or maybe just the bare skin. Since we made the decision to move to West Virginia (and in some ways before that, while we were contemplating), we had been stripping things away.
The summer before we retired, once we knew we were selling our house, we packed away all the knick-knacks. We have tried not to accumulate things. We try to get local and useful things to take home from a trip rather than souvenirs. But we like having visual reminders of family, friends, places, history, so there were fossils, shells, sticks, driftwood, rocks and pebbles, knick-knacks from our parents and grandparents, art by friends and our children now grown. We packed them all away. We went through everything else and made many trips to Goodwill.
When we first came to the new old house, we brought a minimum of stuff. A table, four chairs (the kids were coming for Thanksgiving), sheets, towels, and old wool comforter, a few old pots, an iron skillet, a set of dishes and a few glasses. I mixed the buckwheat pancakes in a mug. We slept on the floor for two months while we pulled up the carpet and had the floors stripped and refinished. Since we moved the furniture and books in January, we haven’t unpacked the art or the knick-knacks. The windows and the floors are still mostly bare.
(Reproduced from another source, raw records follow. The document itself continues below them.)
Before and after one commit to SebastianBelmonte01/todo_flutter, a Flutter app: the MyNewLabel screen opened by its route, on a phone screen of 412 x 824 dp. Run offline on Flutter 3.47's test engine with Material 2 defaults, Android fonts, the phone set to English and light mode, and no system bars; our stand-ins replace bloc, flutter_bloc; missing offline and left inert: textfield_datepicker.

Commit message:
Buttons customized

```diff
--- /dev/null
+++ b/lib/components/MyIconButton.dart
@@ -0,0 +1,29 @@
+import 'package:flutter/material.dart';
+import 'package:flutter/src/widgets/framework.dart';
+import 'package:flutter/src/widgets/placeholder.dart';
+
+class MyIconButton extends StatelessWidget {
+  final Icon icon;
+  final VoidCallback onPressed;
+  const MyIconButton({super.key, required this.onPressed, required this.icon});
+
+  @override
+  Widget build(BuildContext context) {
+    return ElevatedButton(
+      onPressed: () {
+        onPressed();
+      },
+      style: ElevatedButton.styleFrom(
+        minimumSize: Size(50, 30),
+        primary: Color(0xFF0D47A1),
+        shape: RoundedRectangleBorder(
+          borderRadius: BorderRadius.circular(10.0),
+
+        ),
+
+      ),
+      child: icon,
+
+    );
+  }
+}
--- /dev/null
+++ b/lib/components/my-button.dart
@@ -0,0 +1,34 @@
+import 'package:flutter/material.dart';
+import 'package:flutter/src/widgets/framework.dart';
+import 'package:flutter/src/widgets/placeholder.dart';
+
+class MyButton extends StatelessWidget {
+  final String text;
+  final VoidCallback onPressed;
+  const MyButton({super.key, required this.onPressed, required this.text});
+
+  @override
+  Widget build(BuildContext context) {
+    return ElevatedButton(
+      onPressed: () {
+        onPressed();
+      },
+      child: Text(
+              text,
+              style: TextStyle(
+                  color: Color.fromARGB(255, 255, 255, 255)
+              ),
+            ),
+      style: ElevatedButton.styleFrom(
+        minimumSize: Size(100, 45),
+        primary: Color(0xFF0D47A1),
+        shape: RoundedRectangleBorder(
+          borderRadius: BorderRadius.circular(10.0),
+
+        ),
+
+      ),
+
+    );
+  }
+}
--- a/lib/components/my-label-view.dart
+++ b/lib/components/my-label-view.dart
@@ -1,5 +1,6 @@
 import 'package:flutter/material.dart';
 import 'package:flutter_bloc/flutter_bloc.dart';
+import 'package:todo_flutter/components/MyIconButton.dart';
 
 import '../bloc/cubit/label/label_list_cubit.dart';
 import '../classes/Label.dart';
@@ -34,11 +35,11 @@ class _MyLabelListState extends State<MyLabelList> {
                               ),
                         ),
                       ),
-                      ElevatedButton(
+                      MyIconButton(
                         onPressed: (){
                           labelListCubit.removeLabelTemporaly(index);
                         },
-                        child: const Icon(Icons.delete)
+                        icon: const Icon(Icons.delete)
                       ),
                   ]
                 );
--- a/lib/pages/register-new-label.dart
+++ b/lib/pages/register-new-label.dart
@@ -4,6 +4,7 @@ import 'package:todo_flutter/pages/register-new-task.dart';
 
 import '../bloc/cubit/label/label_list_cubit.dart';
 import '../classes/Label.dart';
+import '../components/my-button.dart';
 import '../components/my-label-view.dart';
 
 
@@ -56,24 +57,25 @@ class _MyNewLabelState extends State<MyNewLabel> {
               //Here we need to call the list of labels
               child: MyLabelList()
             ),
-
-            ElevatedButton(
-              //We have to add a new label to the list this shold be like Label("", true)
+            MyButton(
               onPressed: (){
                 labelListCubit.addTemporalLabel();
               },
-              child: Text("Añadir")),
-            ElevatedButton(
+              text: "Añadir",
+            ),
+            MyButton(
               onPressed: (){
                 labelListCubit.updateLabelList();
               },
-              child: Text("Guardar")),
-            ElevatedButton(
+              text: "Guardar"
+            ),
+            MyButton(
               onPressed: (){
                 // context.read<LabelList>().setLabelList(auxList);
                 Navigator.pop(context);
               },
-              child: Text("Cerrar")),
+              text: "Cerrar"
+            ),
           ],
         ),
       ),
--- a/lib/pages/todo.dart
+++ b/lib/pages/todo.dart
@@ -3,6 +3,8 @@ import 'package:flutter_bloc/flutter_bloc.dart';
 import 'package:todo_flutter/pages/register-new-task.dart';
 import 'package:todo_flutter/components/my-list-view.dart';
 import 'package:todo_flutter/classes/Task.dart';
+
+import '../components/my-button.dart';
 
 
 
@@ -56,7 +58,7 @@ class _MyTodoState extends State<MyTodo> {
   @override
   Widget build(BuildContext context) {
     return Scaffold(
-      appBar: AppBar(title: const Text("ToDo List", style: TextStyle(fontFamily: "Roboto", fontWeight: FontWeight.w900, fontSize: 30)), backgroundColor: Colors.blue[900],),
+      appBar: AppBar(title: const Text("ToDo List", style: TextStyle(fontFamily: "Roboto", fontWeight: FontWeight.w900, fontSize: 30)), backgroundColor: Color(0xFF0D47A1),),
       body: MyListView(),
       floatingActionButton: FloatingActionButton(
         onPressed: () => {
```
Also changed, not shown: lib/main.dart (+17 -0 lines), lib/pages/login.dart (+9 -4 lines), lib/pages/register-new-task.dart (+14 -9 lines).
We spent the winter stripping the wallpaper in the library (6 layers) down to the plaster so we could put up the bookshelves and unpack the books. Now we have a multi-media closet in the 1920s room, with the stereo, file server, albums and CDs. Only the television is visible.
Last spring, the writing and most everything else gave way to pulling English ivy and garlic mustard. Robert spent weeks picking up sticks and trash and consolidating the brush and log piles from everywhere on our half-acre. We uncovered an ornamental pond surrounding by a stone path. I found and uncovered a three-foot bluestone path at the bottom of the yard, along the retaining wall. The yard felt like The Day of the Triffids but we kept it beaten back. The city yard trash pickup guys honked every time they went by – we must be the only ones keeping them in business.
By July, I had tendonitis in both hands, and was saying “There are not enough hours in the day, and I need a vacation ;-)”
So we rested. Having stripped away our old stuff, and taken the house and garden down to the skin, we have been stripping way some old thoughts, too. We spent the summer with visitors and with ourselves, enjoying the mountains and our new home, not doing much, but contemplating the possibilities.